The birthplace of the philosopher Aristotle, founded in 655 B.C.
Ally, initially of the Athenians and later of the Spartans, the city was occupied by Philippos in 349 B.C., after the destruction of Olynthos.
Philippos, however, rebuilt the city in order to honor the great philosopher, tutor of Alexander the Great. When Aristotle died, his fellow-citizens transported his bones to Stagira and set up a monument.
The excavations in the region began in 1990. The most impressive piece that was brought to light is the wall, at the top of the hill that was built in the classic years. The different ways of construction can be distinguished. The wall determines the western limits of the ancient city, surrounded by the sea.
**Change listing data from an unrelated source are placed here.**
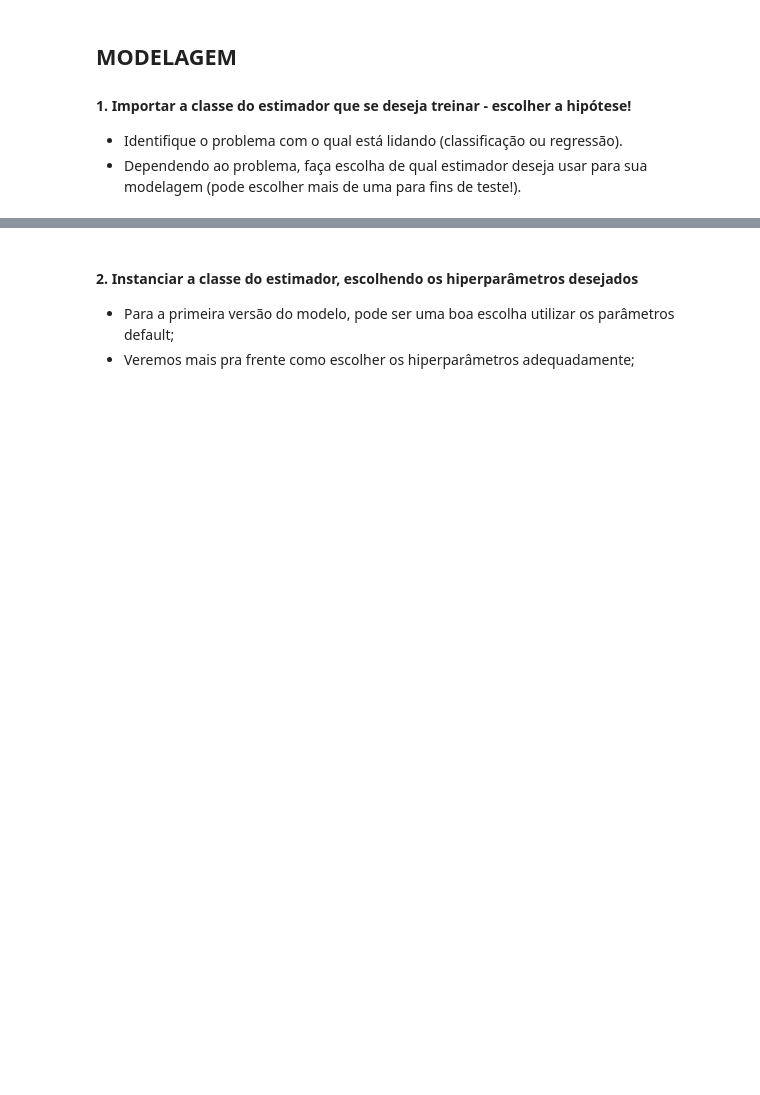
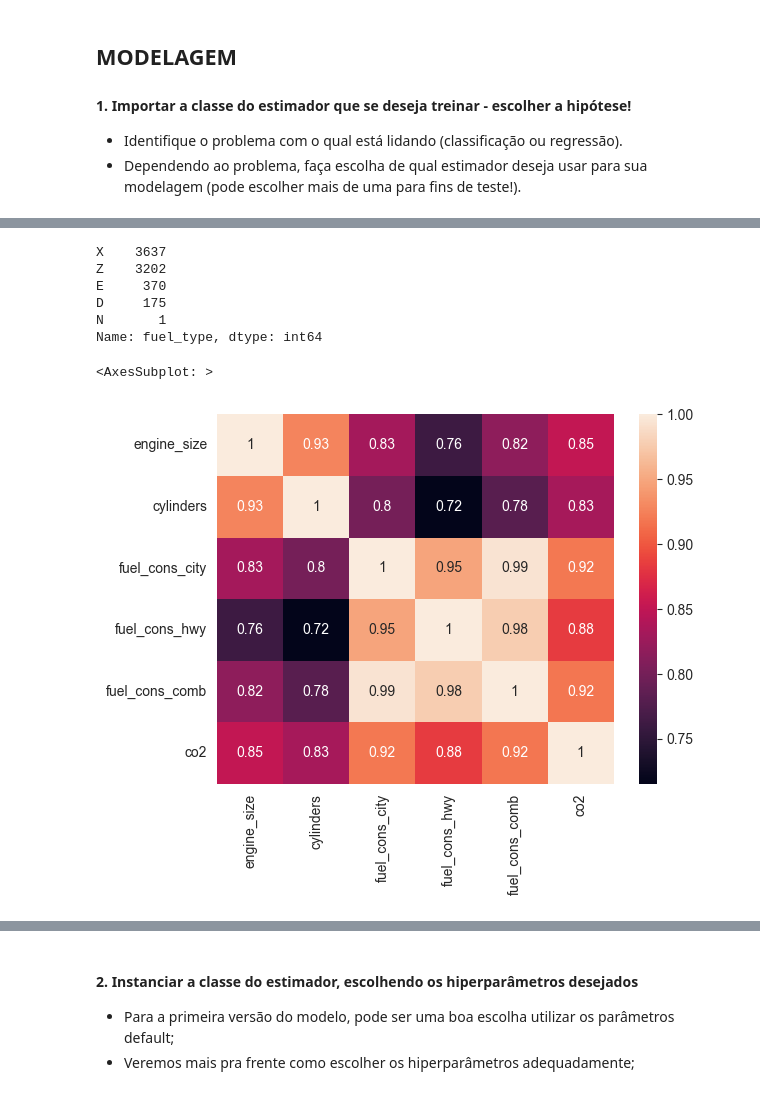
Before and after one commit to castroavila/projeto_estatistica_ii, a Jupyter notebook: Começando a pensar no projeto.ipynb, the cells around one changed output, grey strips where cells are left out. Saved outputs shown, nothing was run; the diff lists cells and outputs as text; code cells hidden in the pictures; blank space fills up the shorter version.

```diff
--- a/Começando a pensar no projeto.ipynb
+++ b/Começando a pensar no projeto.ipynb
@@ -82,0 +154,18 @@ plt.show()
+# %%
+data.fuel_type.value_counts()
+# %% [output]
+X    3637
+Z    3202
+E     370
+D     175
+N       1
+Name: fuel_type, dtype: int64
+# %%
+data_numerical = data[['engine_size', 'cylinders', 'fuel_cons_city', 'fuel_cons_hwy', 'fuel_cons_comb', 'co2']]
+# %%
+corr_data = data_numerical.corr()
+# %%
+sns.heatmap(data=corr_data, annot=True)
+# %% [output]
+<AxesSubplot: >
+[figure, added]
```
Also changed, not shown: parts of 10 cells of this notebook.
The powerful fortification supplemented round and square towers and ramparts that connected with heavy scales. At the top of the hill also appears the relic of the citadel. At the part behind, between the hills, is the well-maintained remainder from some beautiful, spacious public building, with a gallery and a monumental facade with pillars.